ASSIGNED TASK - Filter the listing below, keeping only the lines with the word "weeklyExpensesEmpty".

EXCERPTED RECORDS -
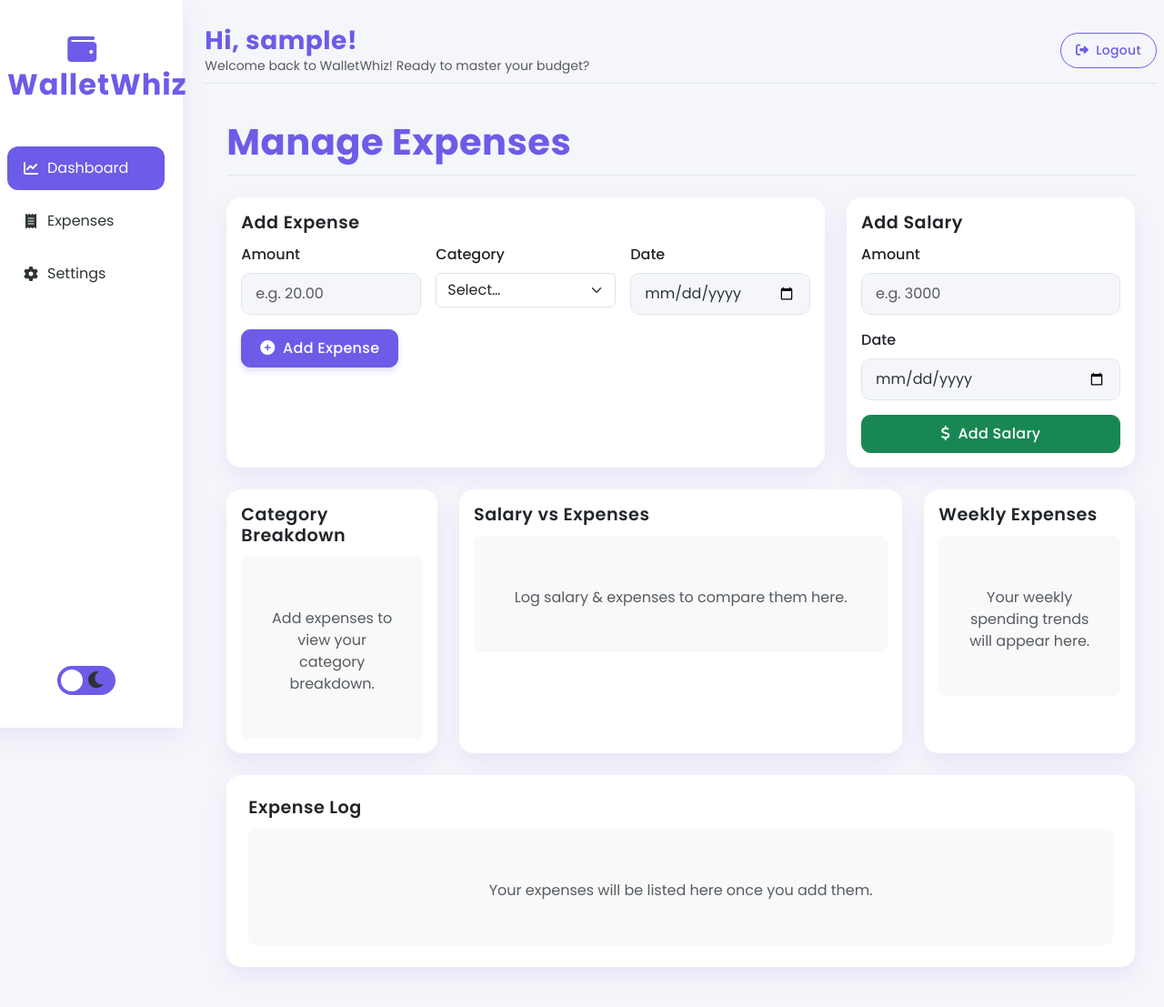
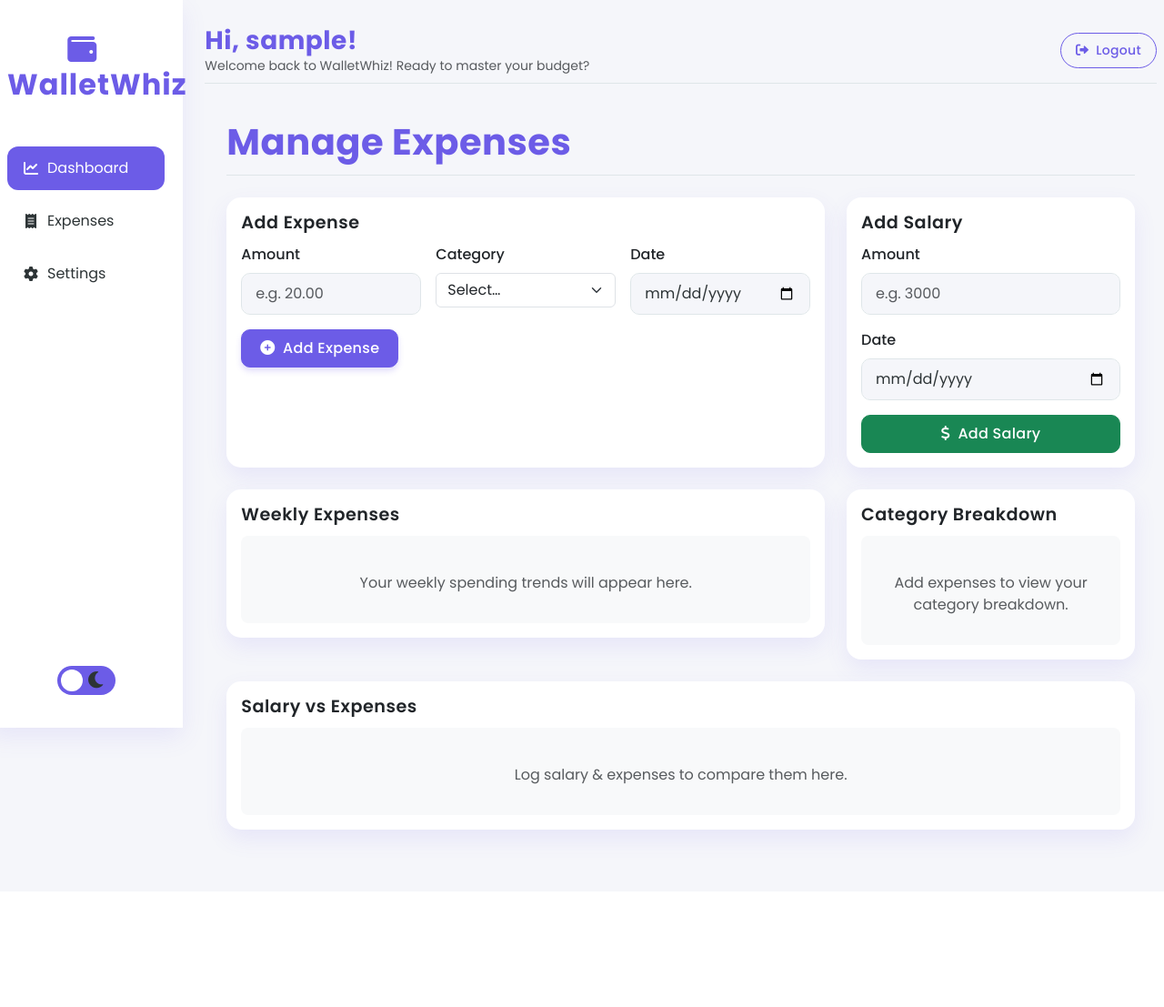
Before and after one commit to alwynsajan/CITS3403-CITS5505_Web_Application, a Flask app: template templates/expense.html in a window 1280 px wide. Shown: the whole page at 91% size. After the commit the page ends 934 px from the top, so only its background shows below. Run offline with Flask 3, Linux system fonts and the light colour scheme; the template is opened without the code that fills it: most values are stand-ins (such as "Sample title", 1, 10 or a date in 2020).

Commit message:
Updated expense.html file to render the graphs. Removed extra grapg cards. Updated js code to render the graphs automatically on expense addition.

```diff
--- a/static/js/expense.js
+++ b/static/js/expense.js
@@ -1,92 +1,133 @@
 // static/js/expense.js
 
 let pieChart, barChart, lineChart;
+let barChartInstance = null;
+let pieChartInstance = null;
+let lineChartInstance = null;
 
 /**
  * Initialize charts and table if we have expense data.
  */
 function initExpenseCharts() {
-  // guard if expenseData is ever undefined or no data
-  if (!window.expenseData || !window.expenseData.hasExpenses) return;
+  // Show/hide empty states and charts based on data
+  const hasExpenses = window.expenseData.hasExpenses;
+  const hasSalary = window.expenseData.hasSalary;
 
-  // 1) Pie chart: category breakdown
-  const pieCtx = document.getElementById('pieChart').getContext('2d');
-  pieChart = new Chart(pieCtx, {
-    type: 'pie',
+  // Weekly Expenses
+  const weeklyEmpty = document.getElementById('weeklyExpensesEmpty');
+  const lineChartEl = document.getElementById('lineChart');
+  if (weeklyEmpty && lineChartEl) {
+    weeklyEmpty.style.display = hasExpenses ? 'none' : 'block';
+    lineChartEl.style.display = hasExpenses ? 'block' : 'none';
+  }
+
+  // Category Breakdown
+  const categoryEmpty = document.getElementById('categoryBreakdownEmpty');
+  const pieChartEl = document.getElementById('pieChart');
+  if (categoryEmpty && pieChartEl) {
+    categoryEmpty.style.display = hasExpenses ? 'none' : 'block';
+    pieChartEl.style.display = hasExpenses ? 'block' : 'none';
+  }
+
+  // Salary vs Expenses
+  const salaryEmpty = document.getElementById('salaryVsExpensesEmpty');
+  const barChartEl = document.getElementById('barChart');
+  if (salaryEmpty && barChartEl) {
+    salaryEmpty.style.display = (hasExpenses || hasSalary) ? 'none' : 'block';
+    barChartEl.style.display = (hasExpenses || hasSalary) ? 'block' : 'none';
+  }
+
+  // Now initialize the charts if they should be visible
+  if (hasExpenses && lineChartEl && lineChartEl.style.display === 'block') {
+    if (lineChartInstance) {
+      lineChartInstance.destroy();
+    }
+    lineChartInstance = new Chart(lineChartEl, {
+      type: "line",
       data: {
-      labels: window.expenseData.monthlyCategorywiseExpenses.categories,
+        labels: Object.keys(window.expenseData.weeklyExpense),
         datasets: [{
-        data: window.expenseData.monthlyCategorywiseExpenses.expensePercentage,
-        backgroundColor: [
-          '#6c5ce7', '#00cec9', '#0984e3', '#00b894', '#ff7675', '#fdcb6e'
-        ]
+          label: "Weekly Spending",
+          data: Object.values(window.expenseData.weeklyExpense),
+          borderColor: "#6932dd",
+          fill: true,
+          tension: 0.4,
+          pointBackgroundColor: "#fff",
+          pointBorderColor: "#6932dd",
+          pointRadius: 5
         }]
+      },
+      options: {
+        responsive: true,
+        maintainAspectRatio: false,
+        plugins: {
+          legend: { display: false }
+        },
+        scales: {
+          y: { display: false },
+          x: { display: false }
+        }
       }
     });
+  }
 
-  // 2) Bar chart: salary vs expenses
-  const barCtx = document.getElementById('barChart').getContext('2d');
-  barChart = new Chart(barCtx, {
+
+
+  if ((hasExpenses || hasSalary) && barChartEl && barChartEl.style.display === 'block') {
+    if (barChartInstance) {
+      barChartInstance.destroy();
+    }
+    const salaryData = window.expenseData.expenseAndSalary?.salaryData ?? Array(12).fill(0);
+    const expenseData = window.expenseData.expenseAndSalary?.expenseData ?? Array(12).fill(0);
+
+    barChartInstance = new Chart(barChartEl, {
       type: 'bar',
       data: {
-      labels: window.expenseData.expenseAndSalary.labels,
+        labels: ["Jan", "Feb", "Mar", "Apr", "May", "Jun", "Jul", "Aug", "Sep", "Oct", "Nov", "Dec"],
         datasets: [
           {
             label: 'Salary',
-          data: window.expenseData.expenseAndSalary.salaryData,
-          backgroundColor: '#6c5ce7'
+            data: salaryData,
+            backgroundColor: '#6c5ce7',
+            borderRadius: { topLeft: 10, topRight: 10 },
+            barThickness: 20
           },
           {
             label: 'Expenses',
-          data: window.expenseData.expenseAndSalary.expenseData,
-          backgroundColor: '#00cec9'
+            data: expenseData,
+            backgroundColor: '#00cec9',
+            borderRadius: { topLeft: 10, topRight: 10 },
+            barThickness: 20
           }
         ]
+      },
+      options: {
+        responsive: true,
+        maintainAspectRatio: false,
+        plugins: {
+          legend: { position: 'top' },
+          tooltip: { mode: 'index', intersect: false }
+        },
+        interaction: { mode: 'index', intersect: false },
+        scales: {
+          x: {
+            stacked: false,
+            grid: { display: false }
+          },
+          y: {
+            beginAtZero: true,
+            stacked: false,
+            grid: { color: '#f1f1f1' }
+          }
+        }
       }
     });
-
-  // 3) Line chart: weekly spending
-  const lineCtx = document.getElementById('lineChart').getContext('2d');
-  lineChart = new Chart(lineCtx, {
-    type: 'line',
-    data: {
-      labels: Object.keys(window.expenseData.weeklyExpense),
-      datasets: [{
-        label: 'Weekly Spending',
-        data: Object.values(window.expenseData.weeklyExpense),
-        fill: false,
-        borderColor: '#0984e3',
-        tension: 0.3
-      }]
   }
-  });
-
-  // 4) Populate the expense log table
-  updateExpenseTable(window.expenseData.expenses);
-}
-
-/**
- * Render the expense table rows
- */
-function updateExpenseTable(expenses) {
-  const tbody = document.querySelector('#expenseLog tbody');
-  if (!tbody) return;
-  tbody.innerHTML = '';
-  expenses.forEach(exp => {
-    const row = document.createElement('tr');
-    row.innerHTML = `
-      <td>${exp.date}</td>
-      <td>$${exp.amount.toFixed(2)}</td>
-      <td>${exp.category}</td>
-    `;
-    tbody.appendChild(row);
-  });
 }
 
 /**
  * Handle adding a new expense via AJAX
- */
-async function saveExpense(event) {
+ */async function saveExpense(event) {
   event.preventDefault();
   const form = document.getElementById('expenseForm');
   const btn  = form.querySelector('button[type="submit"]');
@@ -116,7 +157,6 @@
 
     // unpack either { data: {...} } or raw {...}
     window.expenseData = result.data ?? result;
-
     initExpenseCharts();
     showAlert('Expense added successfully!', 'success');
     form.reset();
@@ -163,6 +203,8 @@
     // unpack either { data: {...} } or raw {...}
     window.expenseData = result.data ?? result;
 
+    console.log(window.expenseData)
+
     initExpenseCharts();
     showAlert('Salary added successfully!', 'success');
     form.reset();
--- a/templates/expense.html
+++ b/templates/expense.html
@@ -19,7 +19,7 @@
       <div class="card h-100">
         <div class="card-body">
           <h5 class="card-title">Add Expense</h5>
-          <form id="expenseForm" method="POST" action="/expense/addExpense" class="row g-3">
+          <form id="expenseForm" class="row g-3">
             <div class="col-md-4">
               <label class="form-label">Amount</label>
               <input type="number" name="amount" class="form-control" placeholder="e.g. 20.00" required>
@@ -78,61 +78,59 @@
 
   </div>
 
-  <!-- Second Row: Pie + Bar + Line charts -->
+  <!-- Second Row: Weekly Expenses + Category Breakdown -->
 <div class="row g-4 mb-4">
-
-    <div class="col-md-3">
-      <div class="card h-100">
+  <!-- Weekly Expenses Card -->
+<div class="col-md-8">
+  <div class="card chart-card">
     <div class="card-body">
-          <h5 class="card-title">Category Breakdown</h5>
-          {% if not data.hasExpenses %}
-            <div class="empty-state py-5 text-center">
-              <i class="empty-state-icon bi bi-pie-chart-fill"></i>
-              <p class="mt-2 text-muted">Add expenses to view your category breakdown.</p>
+      <h5 class="card-title">Weekly Expenses</h5>
+      <div id="weeklyExpensesEmpty" class="empty-state" style="display: {% if not data.hasExpenses %}flex{% else %}none{% endif %};">
+        <i class="empty-state-icon bi bi-graph-up"></i>
+        <p class="mt-2 text-muted">Your weekly spending trends will appear here.</p>
       </div>
-          {% else %}
-            <canvas id="pieChart"></canvas>
-          {% endif %}
+      <div class="chart-container" style="display: {% if data.hasExpenses %}flex{% else %}none{% endif %};">
+        <canvas id="lineChart"></canvas>
+      </div>
     </div>
   </div>
 </div>
 
-    <div class="col-md-6">
-      <div class="card h-100">
+<!-- Category Breakdown Card -->
+<div class="col-md-4">
+  <div class="card chart-card">
     <div class="card-body">
-          <h5 class="card-title">Salary vs Expenses</h5>
-          {% if not data.hasExpenses %}
-            <div class="empty-state py-5 text-center">
-              <i class="empty-state-icon bi bi-bar-chart-fill"></i>
-              <p class="mt-2 text-muted">Log salary &amp; expenses to compare them here.</p>
+      <h5 class="card-title">Category Breakdown</h5>
+      <div id="categoryBreakdownEmpty" class="empty-state" style="display: {% if not data.hasExpenses %}flex{% else %}none{% endif %};">
+        <i class="empty-state-icon bi bi-pie-chart-fill"></i>
+        <p class="mt-2 text-muted">Add expenses to view your category breakdown.</p>
       </div>
-          {% else %}
-            <canvas id="barChart"></canvas>
-          {% endif %}
+      <div class="chart-container" style="display: {% if data.hasExpenses %}flex{% else %}none{% endif %};">
+        <canvas id="pieChart"></canvas>
+      </div>
     </div>
   </div>
 </div>
 
-    <div class="col-md-3">
-      <div class="card h-100">
+<!-- Salary vs Expenses Card -->
+<div class="col-md-12">
+  <div class="card chart-card">
     <div class="card-body">
-          <h5 class="card-title">Weekly Expenses</h5>
-          {% if not data.hasExpenses %}
-            <div class="empty-state py-5 text-center">
-              <i class="empty-state-icon bi bi-graph-up"></i>
-              <p class="mt-2 text-muted">Your weekly spending trends will appear here.</p>
+      <h5 class="card-title">Salary vs Expenses</h5>
+      <div id="salaryVsExpensesEmpty" class="empty-state" style="display: {% if not data.hasExpenses and not data.hasSalary %}flex{% else %}none{% endif %};">
+        <i class="empty-state-icon bi bi-bar-chart-fill"></i>
+        <p class="mt-2 text-muted">Log salary &amp; expenses to compare them here.</p>
       </div>
-          {% else %}
-            <canvas id="lineChart"></canvas>
-          {% endif %}
+      <div class="chart-container" style="display: {% if data.hasExpenses or data.hasSalary %}flex{% else %}none{% endif %};">
+        <canvas id="barChart"></canvas>
+      </div>
     </div>
   </div>
 </div>
 
-  </div>
 
   <!-- Expense Log Table -->
-  <div class="card p-4">
+  <!-- <div class="card p-4">
     <h5 class="card-title">Expense Log</h5>
     {% if not data.hasExpenses %}
       <div class="empty-state py-5 text-center">
@@ -145,11 +143,10 @@
           <tr><th>Date</th><th>Amount</th><th>Category</th></tr>
         </thead>
         <tbody>
-          <!-- JS will populate rows here -->
         </tbody>
       </table>
     {% endif %}
-  </div>
+  </div> -->
 
 </div>
 {% endblock %}
```
Lines whose indentation alone changed are shown as unchanged.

EXPECTED OUTPUT -
+  const weeklyEmpty = document.getElementById('weeklyExpensesEmpty');
+      <div id="weeklyExpensesEmpty" class="empty-state" style="display: {% if not data.hasExpenses %}flex{% else %}none{% endif %};">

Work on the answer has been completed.